### Problem Set 4

**Closure of the Interior of a Closed Set**
Let A be a closed subset of a topological space. Is it necessarily true
that the closure of the interior of A is equal to A? Either prove that
it is, or produce a counterexample.

**[0,1] in the finite complement topology on R**
Let A=[0,1] in the finite complement topology on R.
Find the closure of A and the
interior of A and informally justify your responses.

**The origin and outside the unit metric ball in R**^{2}.
Let A = {(x,y) in R^{2} | x^{2} +y^{2} > or equal to 1}
U {(0,0)}. Look at the standard topology on A as the subspace topology
in R^{2}.

a) Find the closure of the metric ball or radius 1
about the origin: B( (0,0) , 1)
in Tau_{A} and informally justify your answer.

b) Find the interior of {(0,0)} and informally
justify your answer.

**Which of the following are Hausdorff?**
(Informally justify why or why not.)

a) X={1,2,3} with the topology={Empty set,
{1,2}, {2},{2,3},{1,2,3}}

b) The discrete topology on R

c) The Cantor
Set with the subspace topology induced as a subset of the usual
topology on R

d) Rl, the lower limit topology on R

e) The product topology Rl x R

**Zariski Topology**
Let n be a natural number and let *P* be the collection of
all polynomials in n variables. For p in *P* let

Z(p) = {(x_{1}, x_{2}, ..., x_{n}) in R^{n}
| p((x_{1}, x_{2}, ..., x_{n})) = 0}

ie Z(p) is the set of zeros of the polynomial p.

{Z(p)|p in *P*} is a basis for **the closed sets** of
the Zariski topology on R^{n} (ie the empty set and R^{n}
are closed, the finite union and arbitrary intersection of closed sets
are closed.)

a)
Prove that the the Zariski topology on R^{n} is
T_{1} but not T_{2} (see hints below)

b) Prove that on R, the Zariski topology is the
same as the finite
complement topology by showing that they have the same basis elements.

c) **(Grad)** Prove that on R^{2} the Zariski topology is not
the same as the finite complement topology.

Hints and comments on the Zariski problem:

Do note that for R^{2}, p(x,y) = y is a perfectly fine
polynomial in two variables,
as we send the second variable, x to 0*x, ....
The zeros of this polynomial
would be the set (anything, 0).

You know what a closed set in this topology
look like - the zeros of some polynomial and arbitrary intersections and
finite unions - so that also tells you
what open sets look like (the complement of closed sets).

To show that the Zariski topology
is T_{1}, you can either use the definition,
__or__ prove that a point in R^{n} is
closed (an equivalent formulation
of T_{1} from class). Choose the proof that is easier.

To show that it is not Hausdorff,
what does Hausdorff mean in terms of closed
sets?
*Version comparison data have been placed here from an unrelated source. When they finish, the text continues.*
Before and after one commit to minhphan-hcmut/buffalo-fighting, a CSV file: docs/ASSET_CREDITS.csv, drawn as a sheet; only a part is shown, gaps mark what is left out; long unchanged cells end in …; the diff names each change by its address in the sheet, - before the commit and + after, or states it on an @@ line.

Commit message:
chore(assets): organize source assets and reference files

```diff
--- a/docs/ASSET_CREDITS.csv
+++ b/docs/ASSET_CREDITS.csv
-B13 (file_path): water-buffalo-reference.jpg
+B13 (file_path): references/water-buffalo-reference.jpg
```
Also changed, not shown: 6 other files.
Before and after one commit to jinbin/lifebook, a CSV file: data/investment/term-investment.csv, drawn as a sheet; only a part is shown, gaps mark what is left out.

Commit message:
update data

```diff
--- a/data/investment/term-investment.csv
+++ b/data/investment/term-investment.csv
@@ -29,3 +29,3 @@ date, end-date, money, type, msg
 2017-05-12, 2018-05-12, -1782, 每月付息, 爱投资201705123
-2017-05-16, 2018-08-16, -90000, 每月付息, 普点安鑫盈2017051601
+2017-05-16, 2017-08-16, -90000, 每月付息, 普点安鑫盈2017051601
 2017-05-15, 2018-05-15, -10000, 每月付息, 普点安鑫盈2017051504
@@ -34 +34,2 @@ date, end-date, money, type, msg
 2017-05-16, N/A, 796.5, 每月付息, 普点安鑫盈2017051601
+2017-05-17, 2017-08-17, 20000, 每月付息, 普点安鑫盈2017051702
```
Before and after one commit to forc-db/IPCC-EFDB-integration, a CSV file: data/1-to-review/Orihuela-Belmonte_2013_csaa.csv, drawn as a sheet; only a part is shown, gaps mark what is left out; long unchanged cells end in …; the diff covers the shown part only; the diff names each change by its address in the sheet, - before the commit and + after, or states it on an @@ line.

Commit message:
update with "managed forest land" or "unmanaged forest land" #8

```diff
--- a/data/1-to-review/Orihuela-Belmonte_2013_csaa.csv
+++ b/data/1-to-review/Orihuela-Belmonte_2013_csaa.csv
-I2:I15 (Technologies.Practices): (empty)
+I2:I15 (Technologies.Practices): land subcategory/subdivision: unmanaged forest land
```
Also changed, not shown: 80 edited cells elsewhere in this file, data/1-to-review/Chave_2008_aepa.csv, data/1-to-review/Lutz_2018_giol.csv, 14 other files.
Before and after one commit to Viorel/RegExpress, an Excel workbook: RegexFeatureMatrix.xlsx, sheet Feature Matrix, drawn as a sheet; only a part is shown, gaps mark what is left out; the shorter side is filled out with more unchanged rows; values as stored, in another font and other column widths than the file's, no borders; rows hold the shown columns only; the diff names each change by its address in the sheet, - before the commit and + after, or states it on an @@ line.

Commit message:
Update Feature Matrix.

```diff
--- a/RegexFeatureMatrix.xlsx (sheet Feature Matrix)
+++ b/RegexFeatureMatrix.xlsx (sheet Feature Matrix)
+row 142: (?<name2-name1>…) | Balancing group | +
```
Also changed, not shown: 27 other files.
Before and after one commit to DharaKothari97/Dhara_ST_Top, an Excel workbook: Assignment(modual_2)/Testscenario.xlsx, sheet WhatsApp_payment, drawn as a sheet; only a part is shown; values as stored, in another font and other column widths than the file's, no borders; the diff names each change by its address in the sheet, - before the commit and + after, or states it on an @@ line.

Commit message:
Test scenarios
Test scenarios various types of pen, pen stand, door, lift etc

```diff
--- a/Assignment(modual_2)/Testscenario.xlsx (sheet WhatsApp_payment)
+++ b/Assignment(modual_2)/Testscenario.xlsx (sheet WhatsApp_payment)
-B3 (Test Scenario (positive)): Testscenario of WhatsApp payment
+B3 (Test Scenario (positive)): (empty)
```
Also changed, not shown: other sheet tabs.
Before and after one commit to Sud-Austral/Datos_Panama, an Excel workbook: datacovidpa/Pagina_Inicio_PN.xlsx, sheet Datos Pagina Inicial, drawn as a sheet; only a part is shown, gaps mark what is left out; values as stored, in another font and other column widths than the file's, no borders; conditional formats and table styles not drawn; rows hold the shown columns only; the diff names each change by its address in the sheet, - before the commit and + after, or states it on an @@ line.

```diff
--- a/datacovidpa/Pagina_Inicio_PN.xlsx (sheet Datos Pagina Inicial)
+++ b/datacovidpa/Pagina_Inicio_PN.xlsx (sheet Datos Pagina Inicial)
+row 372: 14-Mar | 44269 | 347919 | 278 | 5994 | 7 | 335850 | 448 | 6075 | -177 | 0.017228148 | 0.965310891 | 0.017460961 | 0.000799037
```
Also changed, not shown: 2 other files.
For all x not equal to y in R^{n}, there exists C, D
closed such that x is not in C, and y is not in D, so that
(C U D) is all of R^{n}. You can negate this and show the negation
holds and so the Zariski topology is not Hausdorff.

The Zariski topology is important in algebraic geometry - there a hyperbolic
paraboloid would be viewed as a closed set in the Zariski topology on
R^{3}. In an abstract algebra II class, one typically examines
the notion of `commutative ring with 1' and of `prime ideal.'
The Zariski topology makes a topological space out of the set of prime
ideals in a commutative ring with 1, by prescribing that the closed sets
should be those subsets of prime ideas which contain a given ideal.
One can make beautiful topological spaces by pasting these together.
One obtains the flexibility of changing the algebraic object
as you move around in your topological space, and the notion of what it
means to be open changes along with it. Some people think that the
universe we live in is a topological space with many dimensions, called
a Calabi-Yau manifold, which can be understood with this type of language.
So even if you are not planning on learning a lot of advanced abstract
mathematics, these abstractions may have everything to do with the
universe we live in.